▸ **TO DO**
Please return every line below that contains the string "shown".

(Edit tracking data)
******************************
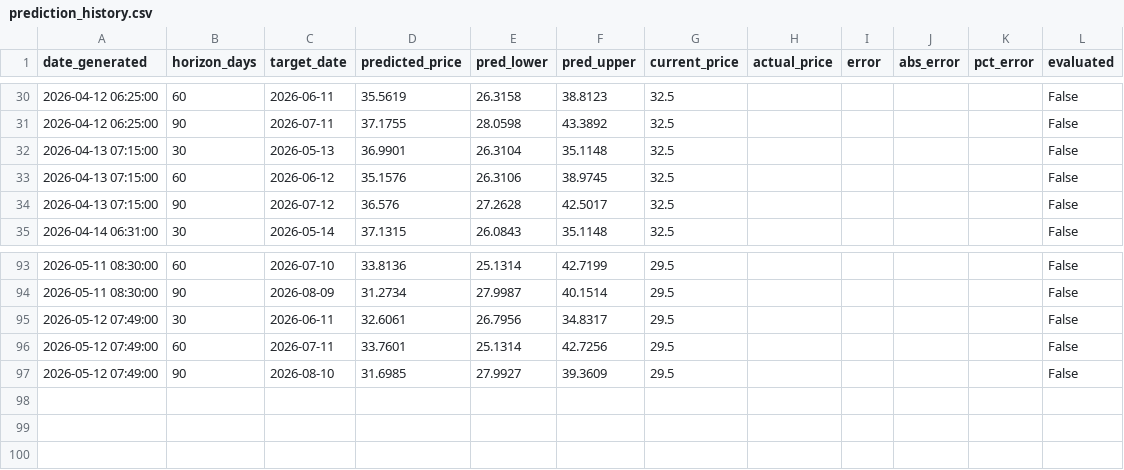
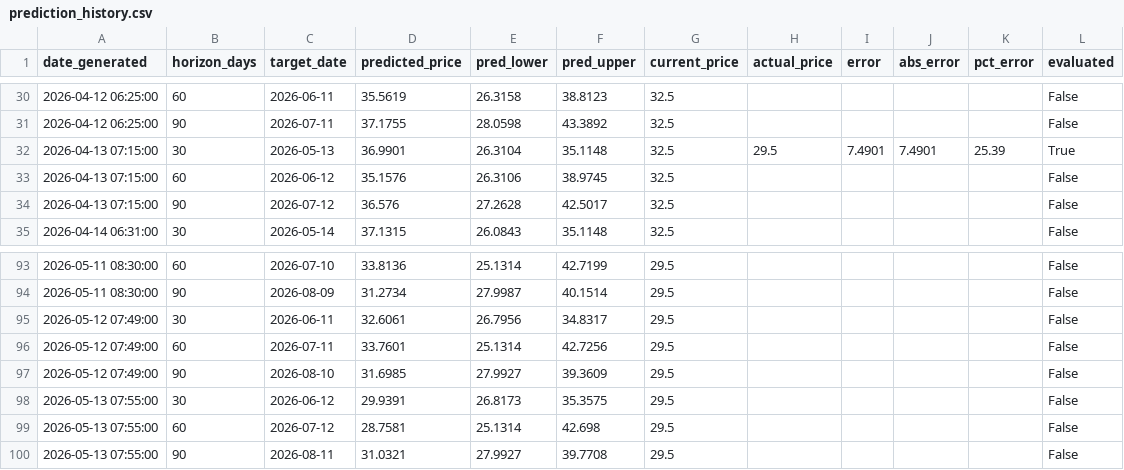
Before and after one commit to susarlar/orangepricecalculatorquantic, a CSV file: data/processed/prediction_history.csv, drawn as a sheet; only a part is shown, gaps mark what is left out.

```diff
--- a/data/processed/prediction_history.csv
+++ b/data/processed/prediction_history.csv
@@ -31,3 +31,3 @@ date_generated,horizon_days,target_date,predicted_price,pred_lower,pred_upper,cu
 2026-04-12 06:25:00,90,2026-07-11,37.1755,28.0598,43.3892,32.5,,,,,False
-2026-04-13 07:15:00,30,2026-05-13,36.9901,26.3104,35.1148,32.5,,,,,False
+2026-04-13 07:15:00,30,2026-05-13,36.9901,26.3104,35.1148,32.5,29.5,7.4901,7.4901,25.39,True
 2026-04-13 07:15:00,60,2026-06-12,35.1576,26.3106,38.9745,32.5,,,,,False
@@ -97 +97,4 @@ date_generated,horizon_days,target_date,predicted_price,pred_lower,pred_upper,cu
 2026-05-12 07:49:00,90,2026-08-10,31.6985,27.9927,39.3609,29.5,,,,,False
+2026-05-13 07:55:00,30,2026-06-12,29.9391,26.8173,35.3575,29.5,,,,,False
+2026-05-13 07:55:00,60,2026-07-12,28.7581,25.1314,42.698,29.5,,,,,False
+2026-05-13 07:55:00,90,2026-08-11,31.0321,27.9927,39.7708,29.5,,,,,False
```
Also changed, not shown: data/processed/farmer_features.csv, data/processed/refresh_log.csv, 17 other files.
******************************
▸ **TASK OUTPUT**
Before and after one commit to susarlar/orangepricecalculatorquantic, a CSV file: data/processed/prediction_history.csv, drawn as a sheet; only a part is shown, gaps mark what is left out.
Also changed, not shown: data/processed/farmer_features.csv, data/processed/refresh_log.csv, 17 other files.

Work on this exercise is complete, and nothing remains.